Also this week: 2021 ESA and ASN award recipients, distributed experiments vs. psychology, tell me again what exactly cross-validation does, cats > seals, and more.
The 2021 Guggenheim Fellowship winners have been announced. The only two biologists are both from EEB, as are two of the three winners from geography. Congratulations to Priyanga Amarasekare, Adriana Darielle Mejía Briscoe, Lenore Fahrig, and Eric Sanderson!
The 2021 ESA award recipients have been announced too. Congratulations to all the winners!
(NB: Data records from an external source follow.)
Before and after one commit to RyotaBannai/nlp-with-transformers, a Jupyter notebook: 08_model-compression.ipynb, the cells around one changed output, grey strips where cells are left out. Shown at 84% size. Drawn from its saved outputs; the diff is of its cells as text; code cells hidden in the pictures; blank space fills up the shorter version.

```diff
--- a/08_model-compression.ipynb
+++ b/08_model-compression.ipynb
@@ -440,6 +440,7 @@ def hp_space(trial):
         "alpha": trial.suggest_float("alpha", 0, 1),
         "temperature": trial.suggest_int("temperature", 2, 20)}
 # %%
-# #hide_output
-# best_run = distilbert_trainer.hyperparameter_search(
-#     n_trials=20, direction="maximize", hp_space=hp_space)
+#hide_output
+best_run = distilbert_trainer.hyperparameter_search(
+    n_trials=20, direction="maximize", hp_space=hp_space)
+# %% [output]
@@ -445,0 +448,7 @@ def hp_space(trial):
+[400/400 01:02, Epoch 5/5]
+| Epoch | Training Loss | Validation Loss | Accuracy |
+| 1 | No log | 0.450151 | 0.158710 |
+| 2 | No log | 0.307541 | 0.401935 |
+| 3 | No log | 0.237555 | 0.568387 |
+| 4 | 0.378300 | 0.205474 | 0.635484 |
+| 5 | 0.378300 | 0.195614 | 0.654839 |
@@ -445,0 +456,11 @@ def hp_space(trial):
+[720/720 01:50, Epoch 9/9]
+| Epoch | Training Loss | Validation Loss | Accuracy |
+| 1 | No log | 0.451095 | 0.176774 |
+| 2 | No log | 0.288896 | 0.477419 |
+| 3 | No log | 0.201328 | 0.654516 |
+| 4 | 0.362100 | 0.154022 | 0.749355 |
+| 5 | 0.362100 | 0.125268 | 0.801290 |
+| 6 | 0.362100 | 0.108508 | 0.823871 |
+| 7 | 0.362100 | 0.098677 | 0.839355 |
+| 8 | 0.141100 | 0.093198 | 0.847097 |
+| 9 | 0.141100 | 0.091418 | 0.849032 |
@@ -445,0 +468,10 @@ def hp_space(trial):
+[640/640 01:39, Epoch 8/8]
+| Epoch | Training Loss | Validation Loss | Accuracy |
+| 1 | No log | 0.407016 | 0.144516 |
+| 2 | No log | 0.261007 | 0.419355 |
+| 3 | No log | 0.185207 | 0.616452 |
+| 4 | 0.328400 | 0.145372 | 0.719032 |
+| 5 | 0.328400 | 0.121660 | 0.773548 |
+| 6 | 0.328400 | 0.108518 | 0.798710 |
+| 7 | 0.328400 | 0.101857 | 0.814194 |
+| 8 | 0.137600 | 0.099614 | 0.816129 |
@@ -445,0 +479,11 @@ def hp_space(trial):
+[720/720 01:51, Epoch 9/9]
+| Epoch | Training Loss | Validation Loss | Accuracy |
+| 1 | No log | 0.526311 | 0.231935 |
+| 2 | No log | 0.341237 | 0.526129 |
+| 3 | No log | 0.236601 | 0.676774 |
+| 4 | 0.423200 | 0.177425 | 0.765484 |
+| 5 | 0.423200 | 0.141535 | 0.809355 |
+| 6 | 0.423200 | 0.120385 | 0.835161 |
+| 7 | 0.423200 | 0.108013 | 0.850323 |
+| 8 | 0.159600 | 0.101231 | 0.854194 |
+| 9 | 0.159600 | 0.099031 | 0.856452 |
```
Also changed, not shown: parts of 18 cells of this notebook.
As the Chair of the Mercer Award Subcommittee, I wanted to give a special shout-out to the 2021 Mercer Award, given to Bethany Bradley and colleagues for Bradley et al. 2019 PNAS. This outstanding paper makes a bit of history–it’s the first meta-analysis to win the Mercer Award. (Bolnick et al. 2003 is the other review paper to win the Mercer Award, but it’s not a meta-analysis).
And here are the 2021 ASN Jasper Loftus-Hills Young Investigator Award winners. Five of them this year! Congratulations to Tess Grainger, Benton Taylor, Ken Thompson, Rebecca Batstone, and James Stroud. I have a soft spot for this award, having previous served on the award committee. That was a great gig. It was a tremendous privilege, and I learned a ton about the exciting research that’s going on in ecology, evolution, genetics, and behavior.
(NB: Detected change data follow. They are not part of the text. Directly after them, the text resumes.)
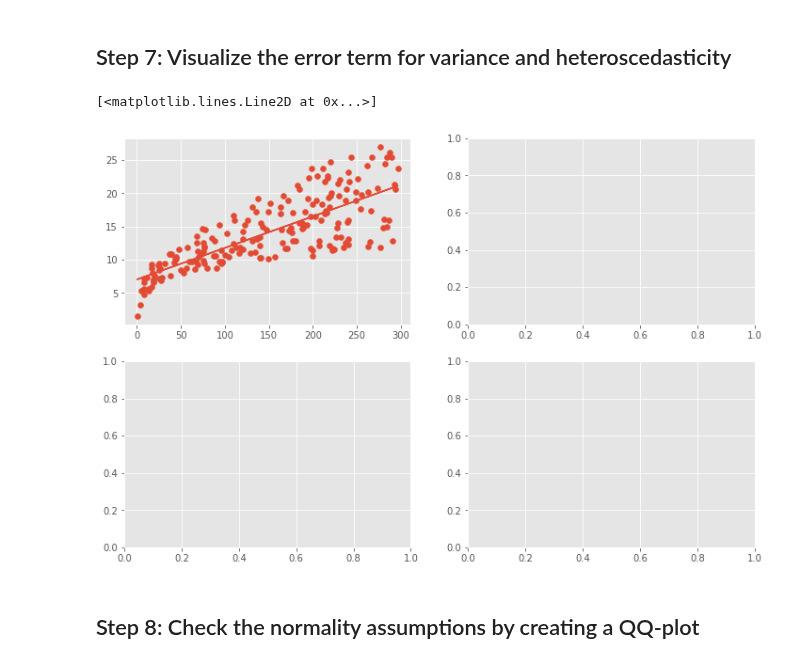
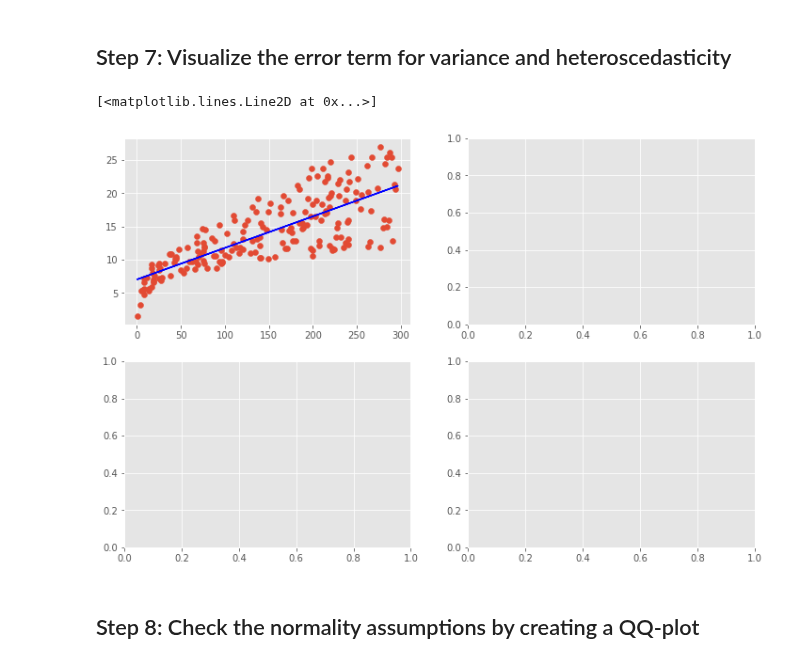
Before and after one commit to keita-dc/dsc-ols-statsmodels-lab-dc-ds-060319, a Jupyter notebook: index.ipynb, the cells around one changed output. Drawn from its saved outputs; the diff is of its cells as text; code cells hidden in the pictures.

```diff
--- a/index.ipynb
+++ b/index.ipynb
@@ -142,10 +142,10 @@ plt.plot(df.TV, df.fitted)
 # %%
 fig, ax = plt.subplots(nrows=2, ncols=2, figsize=(12,8))
 ax[0, 0].scatter(df.TV, df.sales)
-ax[0, 0].plot(df.TV, df.fitted, c)
+ax[0, 0].plot(df.TV, df.fitted, c="blue")
 # %% [output]
 [<matplotlib.lines.Line2D at 0x...>]
-[figure, old version]
+[figure, new version]
 # %%
 # Record Your observations on heteroscedasticity
 # %% [markdown]
```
Congratulations as well to the newly-elected ASN officers: President Maria Servedio, Vice-President Priyanga Amarasekare, and Secretary Joel McGlothlin.
The US National Academy of Sciences is adjudicating complaints that could lead to the ejection of members Geoffrey Marcy and Francisco Ayala for sexual harassment.
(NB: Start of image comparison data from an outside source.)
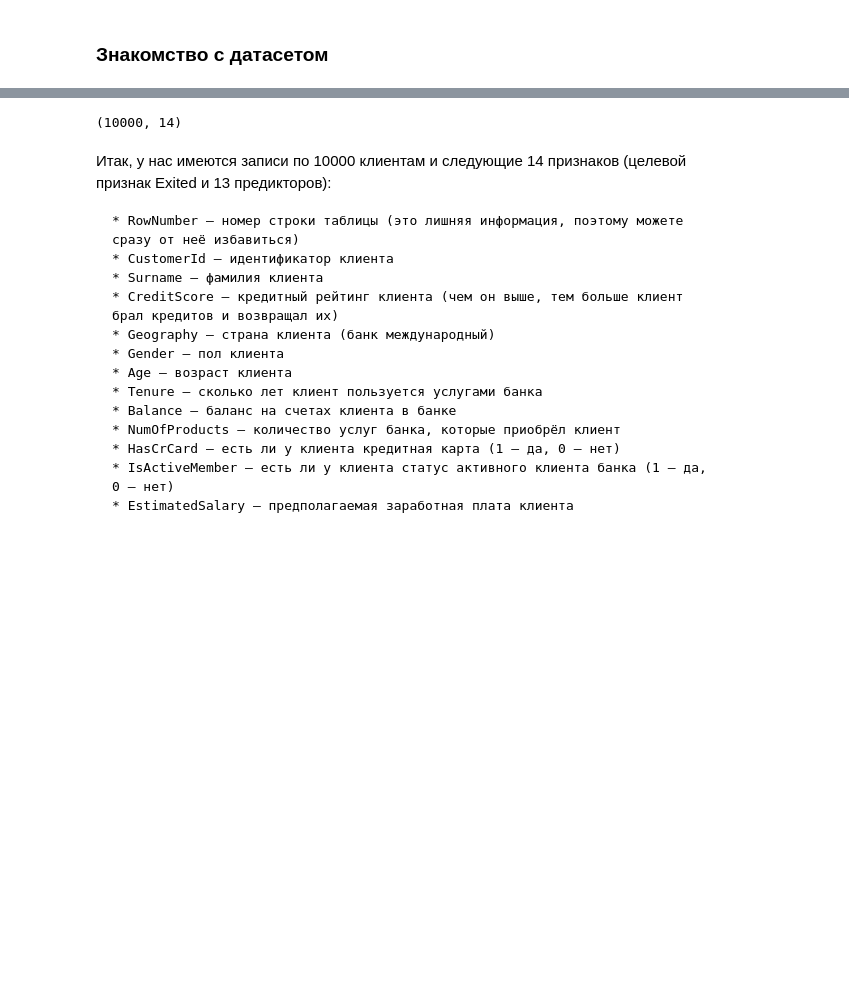
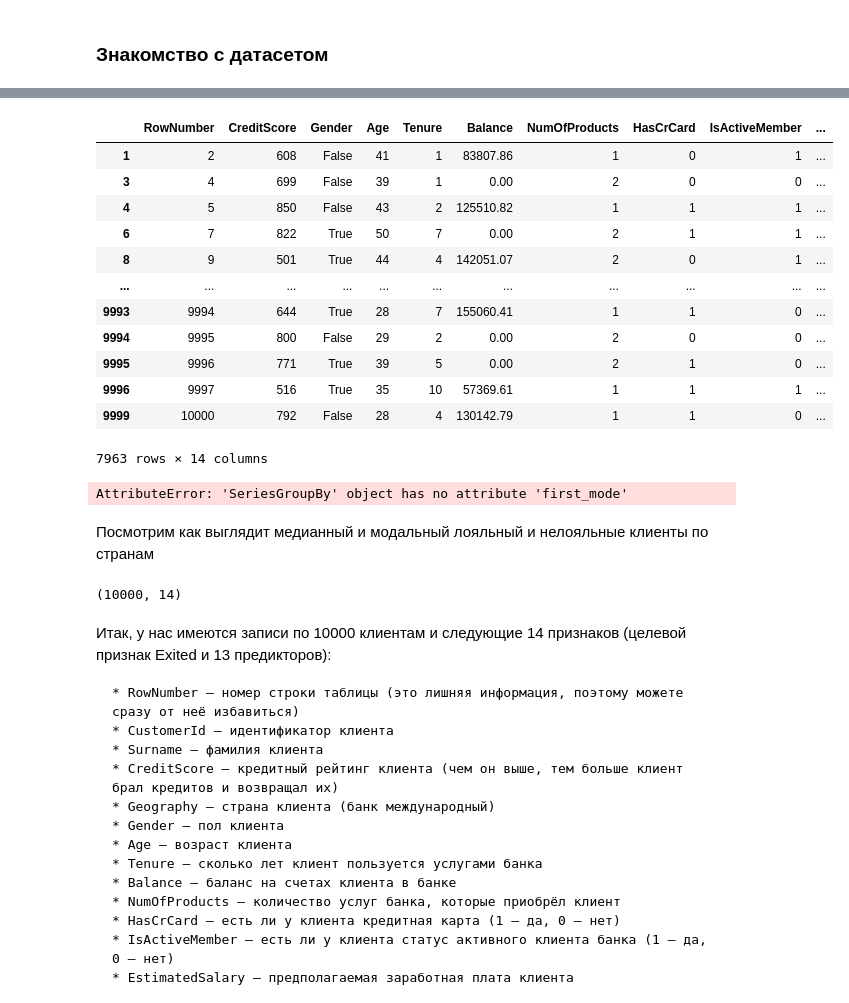
Before and after one commit to Raoufmamedov/various_studies, a Jupyter notebook: Churn study.ipynb, the cells around one changed output, grey strips where cells are left out. Saved outputs shown, nothing was run; the diff lists cells and outputs as text; code cells hidden in the pictures; blank space fills up the shorter version.

```diff
--- a/Churn study.ipynb
+++ b/Churn study.ipynb
@@ -45,3 +134,32 @@ churn_df.head()
+# %%
+for col in
+# %% [output]
+|  | RowNumber | CreditScore | Gender | Age | Tenure | Balance | NumOfProducts | HasCrCard | IsActiveMember | ... |
+| 1 | 2 | 608 | False | 41 | 1 | 83807.86 | 1 | 0 | 1 | ... |
+| 3 | 4 | 699 | False | 39 | 1 | 0.00 | 2 | 0 | 0 | ... |
+| 4 | 5 | 850 | False | 43 | 2 | 125510.82 | 1 | 1 | 1 | ... |
+| 6 | 7 | 822 | True | 50 | 7 | 0.00 | 2 | 1 | 1 | ... |
+| 8 | 9 | 501 | True | 44 | 4 | 142051.07 | 2 | 0 | 1 | ... |
+| ... | ... | ... | ... | ... | ... | ... | ... | ... | ... | ... |
+| 9993 | 9994 | 644 | True | 28 | 7 | 155060.41 | 1 | 1 | 0 | ... |
+| 9994 | 9995 | 800 | False | 29 | 2 | 0.00 | 2 | 0 | 0 | ... |
+| 9995 | 9996 | 771 | True | 39 | 5 | 0.00 | 2 | 1 | 0 | ... |
+| 9996 | 9997 | 516 | True | 35 | 10 | 57369.61 | 1 | 1 | 1 | ... |
+| 9999 | 10000 | 792 | False | 28 | 4 | 130142.79 | 1 | 1 | 0 | ... |
+7963 rows × 14 columns
+# %%
+import pandas as pd
+
+# Assuming `churn_df` is your DataFrame
+def first_mode(series):
+    return series.mode().iloc[0] if not series.mode().empty else None
+
+# Using `groupby` and `agg`
+result = churn_df.groupby('Exited').agg(first_mode)
+# %% [output]
+AttributeError: 'SeriesGroupBy' object has no attribute 'first_mode'
+# %% [markdown]
+Посмотрим как выглядит медианный и модальный лояльный и нелояльные клиенты по странам
 # %%
 churn_df.shape
 # %% [output]
```
Also changed, not shown: parts of 16 cells of this notebook.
Why couldn’t Laurentian University have gone through the financial exigency process spelled out in its collective agreement, rather than declaring bankruptcy? Here’s one answer. Note that it’s still far from clear that the administration is proceeding in the best way.
Tell me again what exactly cross-validation is estimating? New preprint from Bates, Hastie, and Tibshirani. I haven’t read it yet, but it looks interesting, accessible, and useful for both instructors and researchers.
Related to the previous links: why did the replication crisis in psychology start around 2010? Gelman and Vazire offer some hypotheses.
Cat > seal. 🙂